Perhaps you aren’t so keen on having one device that stuffs together features, leaving you breathless as you scan the fat instruction manual. Instead, maybe you’d like something that just has one or two features and does them well. Why not put all that fondness for simplicity into a product worthy of your love, like a DVD player?
Samsung’s progressive-scan player allows DVDs to be played more smoothly, but it also boasts a quirky added bonus: a way to view digital photos and play MP3s from the comfort of your remote control. Just record media onto the player’s portable Memory Stick and plug it into the special port, and you’ll be able to see thumbnails of your digital photos on the TV screen, run a slide show, rotate images, and even filter the pictures with different effects. The player navigates MP3s like a standard palm-sized device, by tagging songs and displaying them in an onscreen menu.
There’s a second remote control with fewer buttons and options, for those who crave even more basic functions, and just want to play a DVD without fear of hitting a button that could wipe out the video of Baby’s first steps.
For the futurist
Then there are those who love the buttons and the remotes, who crave change like it’s candy, and who won’t be satisfied until everything is miniaturized, digitized, and synthesized. For some, “The Jetsons” isn’t a cartoon, it’s a blueprint for the future.

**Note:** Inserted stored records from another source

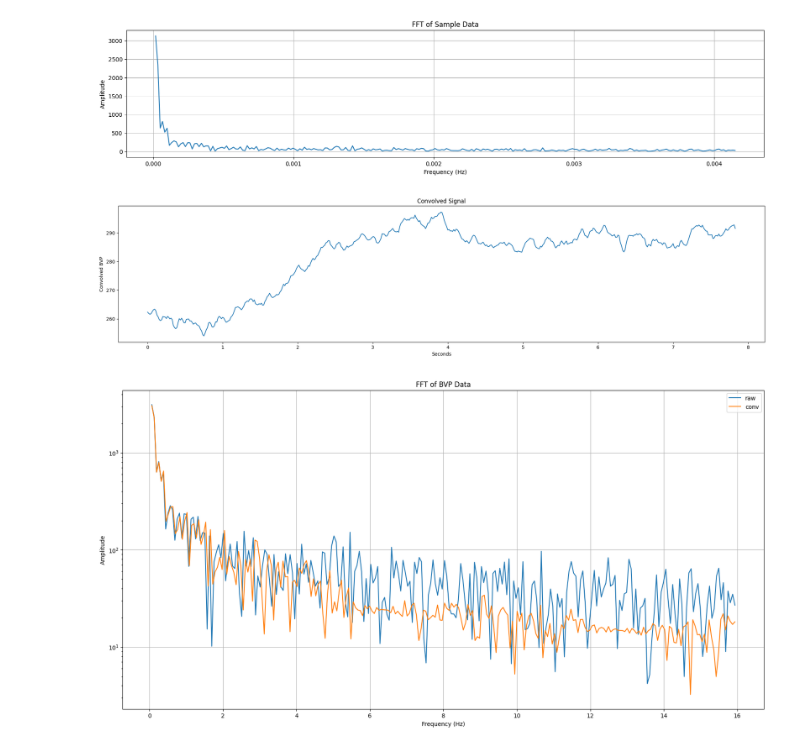
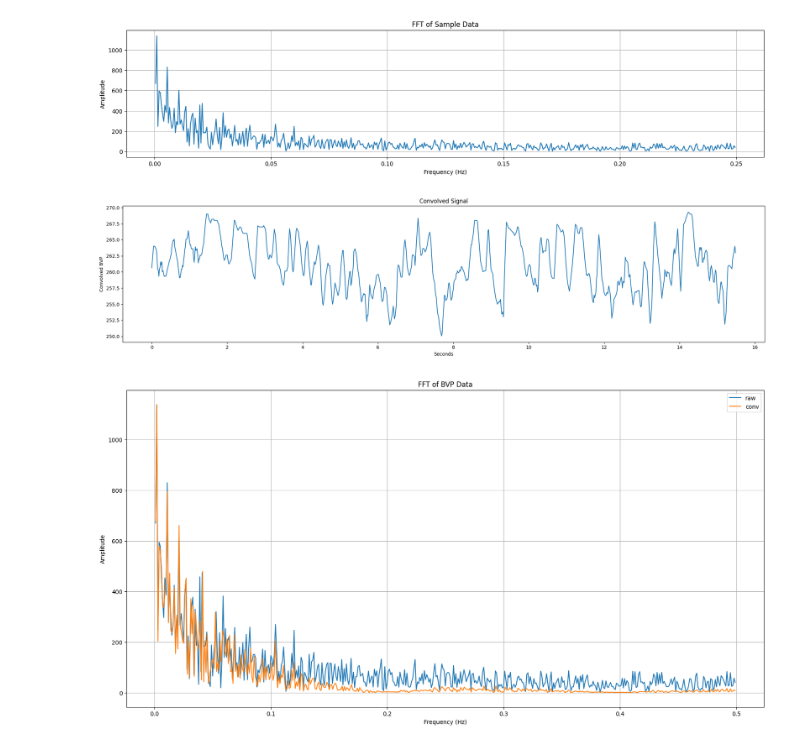
Before and after one commit to UoB-DSMP-2023-24/dsmp-2024-group-19, a Jupyter notebook: Tapes_Fourier.ipynb, the cells around one changed output. Drawn from its saved outputs; the diff is of its cells as text; code cells hidden in the pictures.

```diff
--- a/Tapes_Fourier.ipynb
+++ b/Tapes_Fourier.ipynb
@@ -17,10 +17,18 @@ df.head()
 | 2025-01-02 08:00:03 | NaN | NaN | [263 6][264 6] | [296 1][309 3][334 4][292 5][291 ... | [262 6][263 6] | [338 3][297 5][797 1][296 1] [309 3] | NaN |
 | 2025-01-02 08:00:04 | NaN | NaN | NaN | [288 5][307 4][287 1] [296 3][287... | NaN | [292 5][334 4][296 4][287 1] [296... | NaN |
 # %%
-X_seconds = 60 / 1 # change this as you please
+X_seconds = 1 / 1 # change this as you please
 plt.figure(figsize=(20,5))
 df_resampled = df.resample(f'{X_seconds}s').sum()
 df_resampled["Price"] = df_resampled["P x V"] / df_resampled["Volume"]
-df_resampled["Price"].plot()
+#df_resampled["Price"].plot()
+df_resampled["Last Matched Price"] = df_resampled["Price"].fillna(method='ffill')
+plt.plot(df_resampled.index, df_resampled["Last Matched Price"])
 print("Number of null values", df_resampled["Price"].isna().sum())
+print("Total Data Points", len(df_resampled))
+
+plt.title('Price Over Time Normalised to 1 hz for Day 0')
+plt.grid(True, linestyle='--', alpha=0.7)
+plt.xlabel('Time')
+plt.ylabel('Price')
 # %% [output]
@@ -29,5 +39,5 @@ Number of null values 0
 # %%
-sample = df_resampled["Price"].to_numpy()[:] # messing around with various samples shows nothing significant
+sample = df_resampled["Last Matched Price"].to_numpy()[500:1500] # messing around with various samples shows nothing significant
 plt.figure(figsize=(20,5))
 plt.plot(np.arange(len(sample)),sample)
 # %% [output]
@@ -50,7 +60,7 @@ plt.ylabel('Amplitude')
 plt.grid(True)
 plt.show()
 # %% [output]
-[figure, old version]
+[figure, new version]
 # %%
 # Define a convolution kernel
 k_size = 5
@@ -71,24 +81,24 @@ plt.title('Convolved Signal')
 plt.tight_layout()
 plt.show()
 # %% [output]
-[figure, old version]
+[figure, new version]
 # %%
 fft_result2 = np.fft.fft(convolution_result)
 frequencies2 = np.fft.fftfreq(len(fft_result2))
 
 pos_mask2 = frequencies2 > 0
 
 # Plot the results
 plt.figure(figsize=(20, 10))
-plt.plot(frequencies[pos_mask]*32, np.abs(fft_result[pos_mask]), label="raw")
-plt.plot(frequencies2[pos_mask2]*32, np.abs(fft_result2[pos_mask2]), label="conv")
+plt.plot(frequencies[pos_mask], np.abs(fft_result[pos_mask]), label="raw")
+plt.plot(frequencies2[pos_mask2], np.abs(fft_result2[pos_mask2]), label="conv")
 plt.title('FFT of BVP Data')
 plt.xlabel('Frequency (Hz)')
 plt.ylabel('Amplitude')
-plt.yscale("log")
+#plt.yscale("log")
 #plt.xlim(0,2)
 plt.grid(True)
 plt.legend()
 plt.show()
 # %% [output]
-[figure, old version]
+[figure, new version]
```
Also changed, not shown: parts of 2 cells of this notebook.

COMDEX is for these people as well, satisfying their need to look at a completely outlandish product and say, “It looks so cool…what does it do?”
Olympus FMD-250W Eye-Trek

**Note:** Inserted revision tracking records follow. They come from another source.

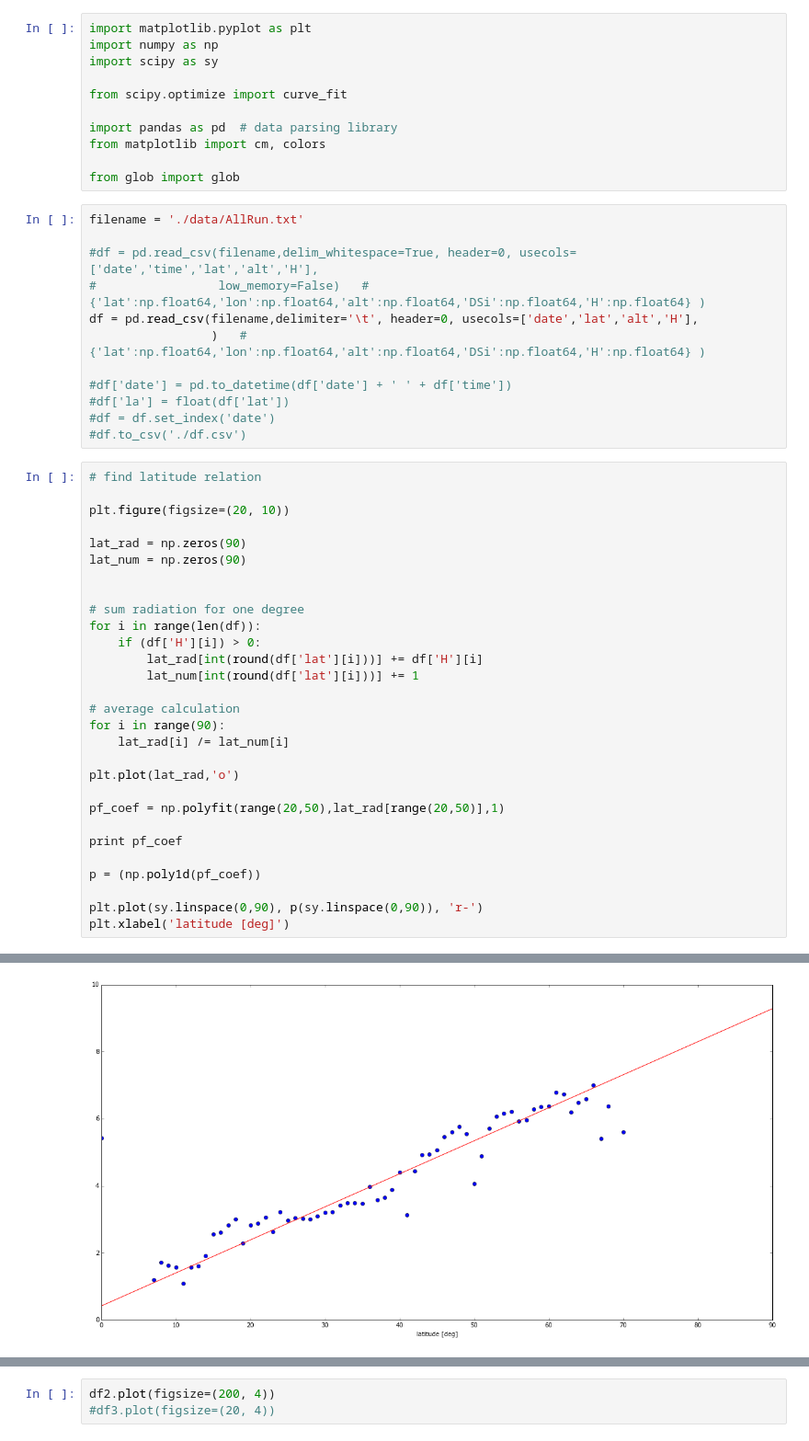
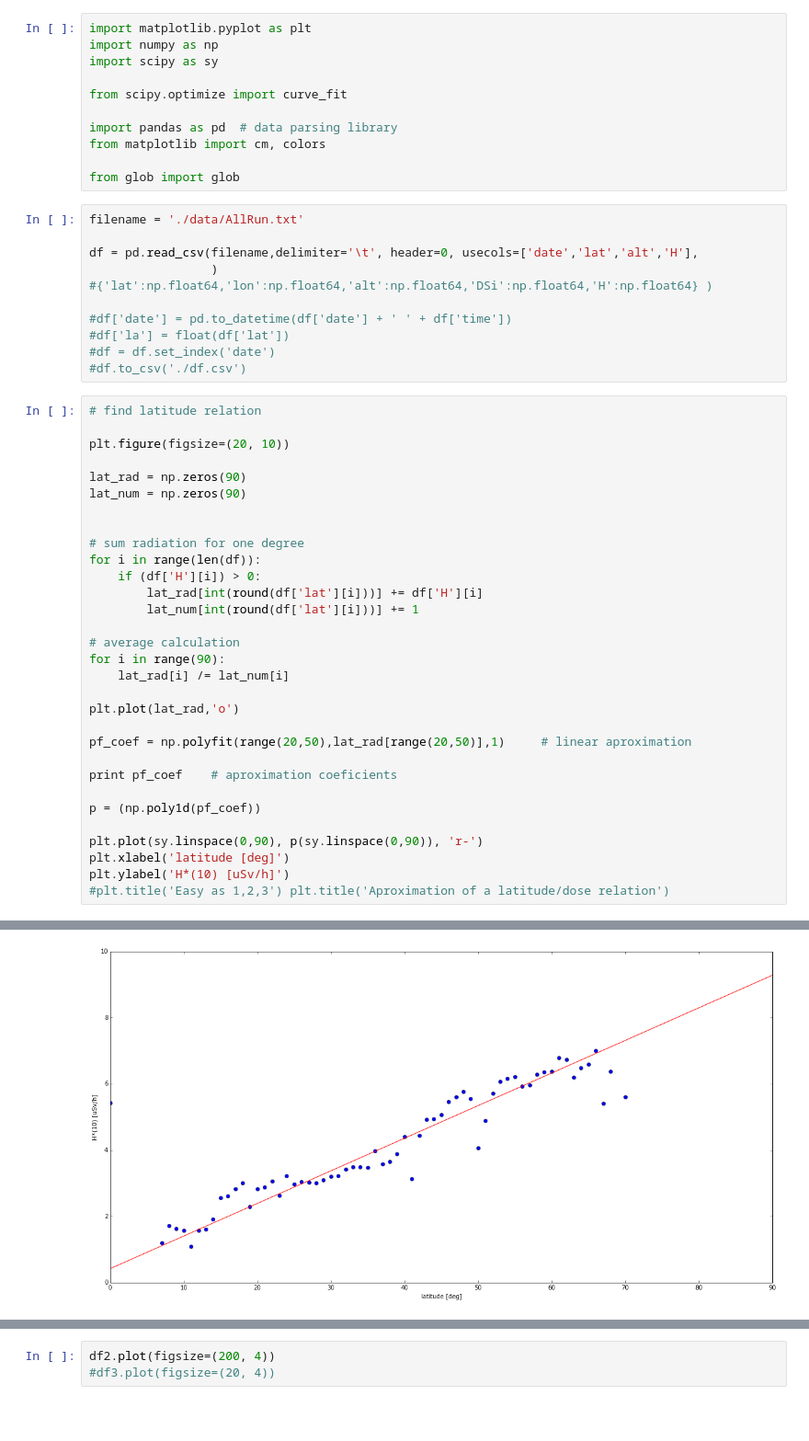
Before and after one commit to ODZ-UJF-AV-CR/liulin, a Jupyter notebook: FDoldstyle_alldata.ipynb, the cells around one changed output, grey strips where cells are left out. Shown at 92% size. Cells and saved outputs as stored; diff of their text form; blank space fills up the shorter version.

```diff
--- a/FDoldstyle_alldata.ipynb
+++ b/FDoldstyle_alldata.ipynb
@@ -12,10 +12,9 @@ from glob import glob
 # %%
 filename = './data/AllRun.txt'
 
-#df = pd.read_csv(filename,delim_whitespace=True, header=0, usecols=['date','time','lat','alt','H'],
-#                 low_memory=False)   #{'lat':np.float64,'lon':np.float64,'alt':np.float64,'DSi':np.float64,'H':np.float64} )
 df = pd.read_csv(filename,delimiter='\t', header=0, usecols=['date','lat','alt','H'],
-                 )   #{'lat':np.float64,'lon':np.float64,'alt':np.float64,'DSi':np.float64,'H':np.float64} )
+                 )
+#{'lat':np.float64,'lon':np.float64,'alt':np.float64,'DSi':np.float64,'H':np.float64} )
 
 #df['date'] = pd.to_datetime(df['date'] + ' ' + df['time'])
 #df['la'] = float(df['lat'])
@@ -24,36 +23,38 @@ df = pd.read_csv(filename,delimiter='\t', header=0, usecols=['date','lat','alt',
 # %%
 # find latitude relation
 
 plt.figure(figsize=(20, 10))
 
 lat_rad = np.zeros(90)
 lat_num = np.zeros(90)
 
 
 # sum radiation for one degree
 for i in range(len(df)):
     if (df['H'][i]) > 0:
         lat_rad[int(round(df['lat'][i]))] += df['H'][i]
         lat_num[int(round(df['lat'][i]))] += 1
 
 # average calculation
 for i in range(90):
     lat_rad[i] /= lat_num[i]
 
 plt.plot(lat_rad,'o')
 
-pf_coef = np.polyfit(range(20,50),lat_rad[range(20,50)],1)
+pf_coef = np.polyfit(range(20,50),lat_rad[range(20,50)],1)     # linear aproximation
 
-print pf_coef
+print pf_coef    # aproximation coeficients
 
 p = (np.poly1d(pf_coef))
 
 plt.plot(sy.linspace(0,90), p(sy.linspace(0,90)), 'r-')
 plt.xlabel('latitude [deg]')
+plt.ylabel('H*(10) [uSv/h]')
+#plt.title('Easy as 1,2,3') plt.title('Aproximation of a latitude/dose relation')
 # %% [output]
 [ 0.09846986  0.41919314]
 <matplotlib.text.Text at 0x...>
-[figure, old version]
+[figure, new version]
 # %%
 # find altitude relation
 
```
Also changed, not shown: parts of 4 cells of this notebook.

You’ll be able to spot futurists immediately on the exhibit floor, because they’ll be the ones strapping devices onto their heads. One that’s sure to please is the Olumpus Eye-Trek, a gadget that fits like a pair of glasses over the eyes and allows the user to watch movies, TV, games, or home movies. The image simulates a 62-inch screen from 6 1/2 feet away, and has built-in headphones that provide stereo sound to accompany the visuals.
Where virtual reality headsets in the past were clunky and heavy, causing a gamer to use one hand just to hold the device in place, the Eye-Trek is lightweight and small enough to stash in a carry-on. If, like Judy Jetson, the idea of complete sensory overload is something you find exciting rather than terrifying, welcome to your new way of watching movies.

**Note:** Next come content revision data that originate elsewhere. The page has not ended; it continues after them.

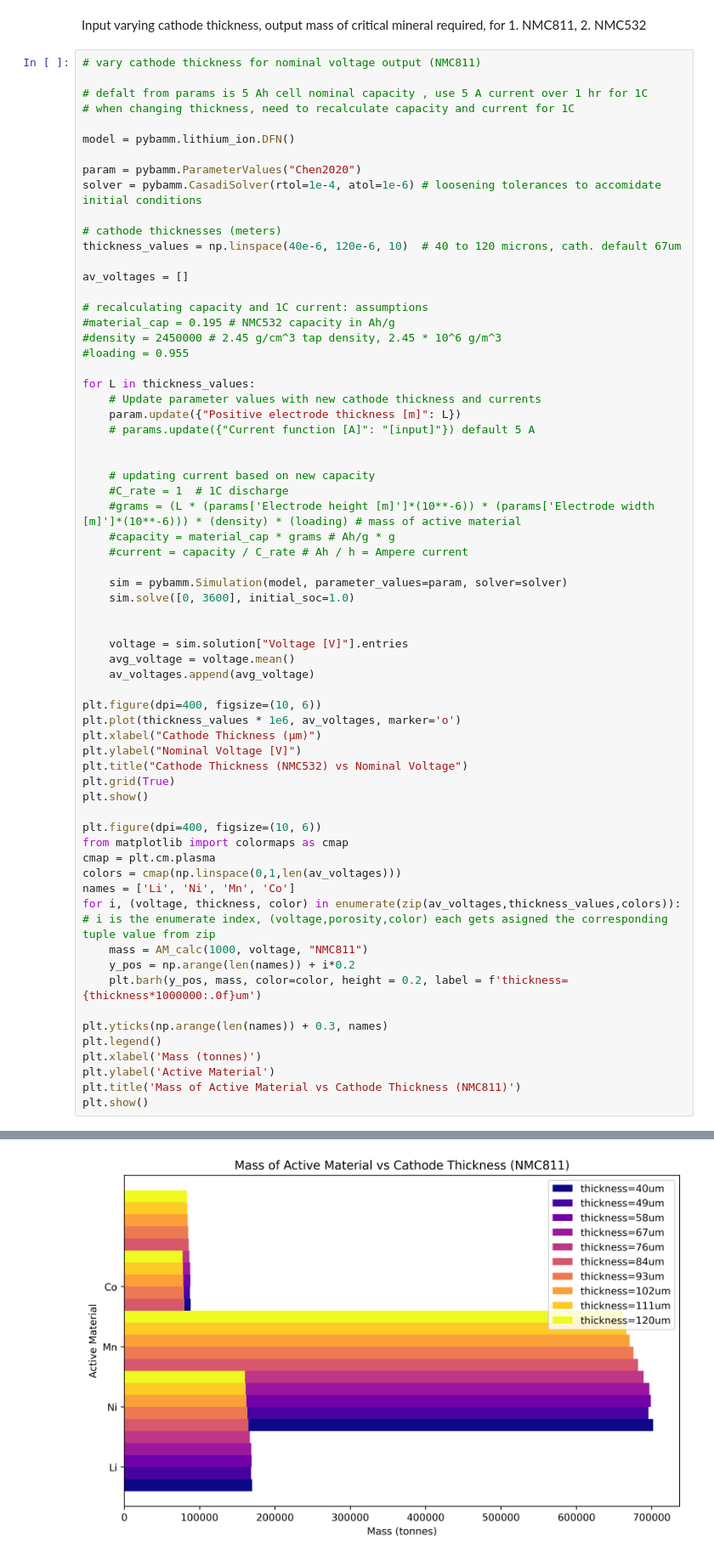
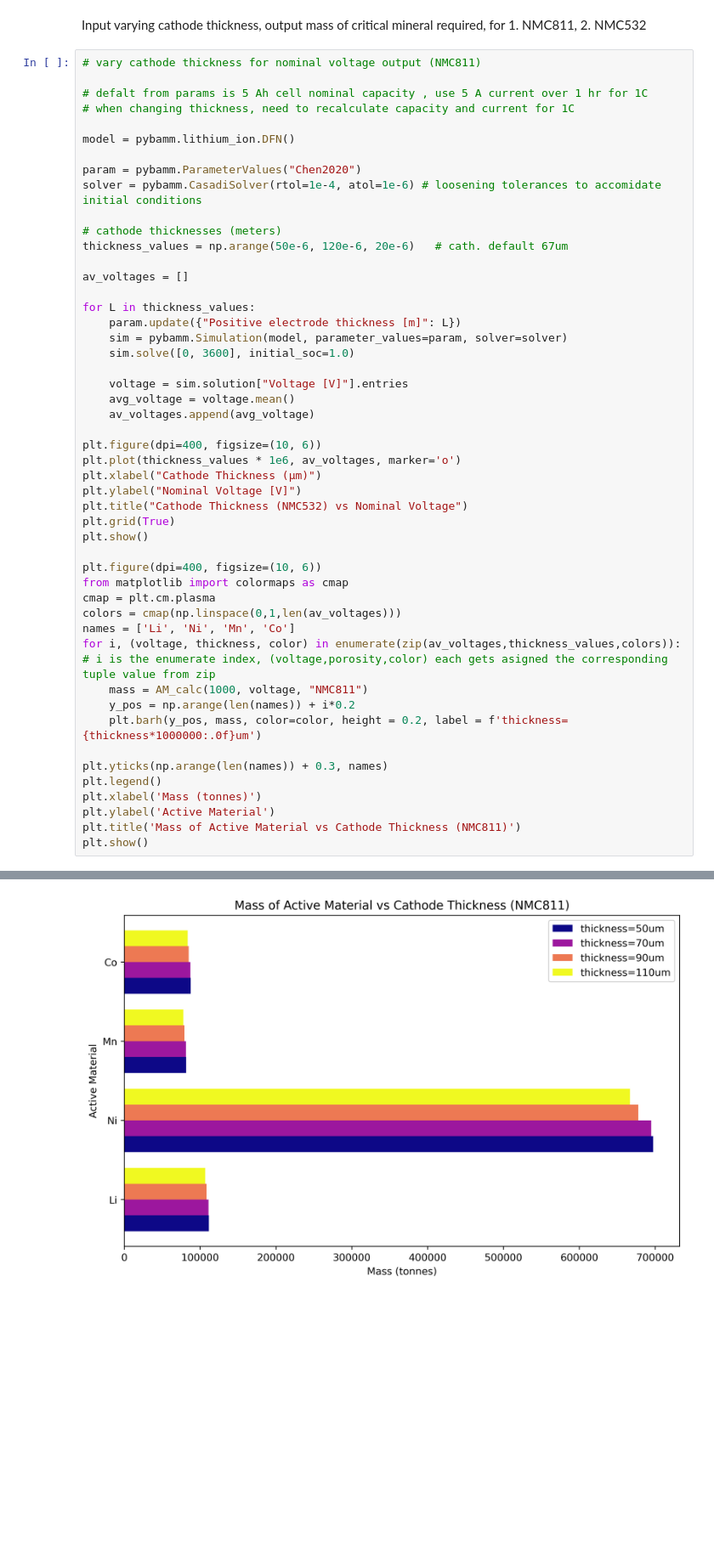
Before and after one commit to changbatterygroup/CriticalMinerals, a Jupyter notebook: isabela_pybamm_critmin_plots/critmin_pybamm_combined.ipynb, the cells around one changed output, grey strips where cells are left out. Shown at 85% size. Drawn from its saved outputs; the diff is of its cells as text; blank space fills up the shorter version.

Commit message:
updated plots: reserves vs CM for thickness, particle size

```diff
--- a/isabela_pybamm_critmin_plots/critmin_pybamm_combined.ipynb
+++ b/isabela_pybamm_critmin_plots/critmin_pybamm_combined.ipynb
@@ -495,30 +674,14 @@ param = pybamm.ParameterValues("Chen2020")
 solver = pybamm.CasadiSolver(rtol=1e-4, atol=1e-6) # loosening tolerances to accomidate initial conditions
 
 # cathode thicknesses (meters)
-thickness_values = np.linspace(40e-6, 120e-6, 10)  # 40 to 120 microns, cath. default 67um
+thickness_values = np.arange(50e-6, 120e-6, 20e-6)   # cath. default 67um
 
 av_voltages = []
 
-# recalculating capacity and 1C current: assumptions
-#material_cap = 0.195 # NMC532 capacity in Ah/g
-#density = 2450000 # 2.45 g/cm^3 tap density, 2.45 * 10^6 g/m^3
-#loading = 0.955
-
 for L in thickness_values:
-    # Update parameter values with new cathode thickness and currents
     param.update({"Positive electrode thickness [m]": L})
-    # params.update({"Current function [A]": "[input]"}) default 5 A
-
-
-    # updating current based on new capacity
-    #C_rate = 1  # 1C discharge
-    #grams = (L * (params['Electrode height [m]']*(10**-6)) * (params['Electrode width [m]']*(10**-6))) * (density) * (loading) # mass of active material
-    #capacity = material_cap * grams # Ah/g * g
-    #current = capacity / C_rate # Ah / h = Ampere current
-
     sim = pybamm.Simulation(model, parameter_values=param, solver=solver)
     sim.solve([0, 3600], initial_soc=1.0)
-
 
     voltage = sim.solution["Voltage [V]"].entries
     avg_voltage = voltage.mean()
@@ -570,4 +730,4 @@ At t = 0.0379939 and h = 6.13299e-12, the corrector convergence failed repeatedl
-[figure, old version]
+[figure, new version]
 # %%
 # vary cathode thickness for nominal voltage output (NMC532)
 
```
Also changed, not shown: parts of 9 cells of this notebook, 1 other file.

Antelope Technologies Mobile Computer Core
Price: Not yet available
For years, gadget junkies have been awaiting the headset computer screen, taunted by a commercial in which a young businessman shouts buy and sell orders in an Italian square crowded with pigeons. Although the day hasn’t yet come when people do things this annoying in person, it’s definitely in the works.
Xybernaut is the leader in developing this technology, but it appears that Antelope Technologies could be the tortoise that beats the hare by getting a device into production. Currently under license from IBM, and being manufactured for the industrial and military markets, the Mobile Computer Core isn’t far from coming to a public square near you.
Basically, the computer is a small black box that weighs about 9 ounces and can fit in a very roomy pocket. It can be used like any regular PC by being connected to a monitor, keyboard, and power source. Or, you can go techno by attaching a wearable computing device that fits around the head and displays the screen to one eye. Try not to scare the pigeons.
With delectable items like these, the hall at COMDEX is a gadget junkie’s dream. Cords wend their way beneath tables that are piled with so many shiny objects it leaves the exhibit-goer dizzy with overstimulation. During those first moments at the conference, when each aisle is unexplored and the MP3 players sound out a siren’s call, don’t compare to those staggering life events like a child’s birth or your own wedding. But for gadgetphiles, it can come pretty close.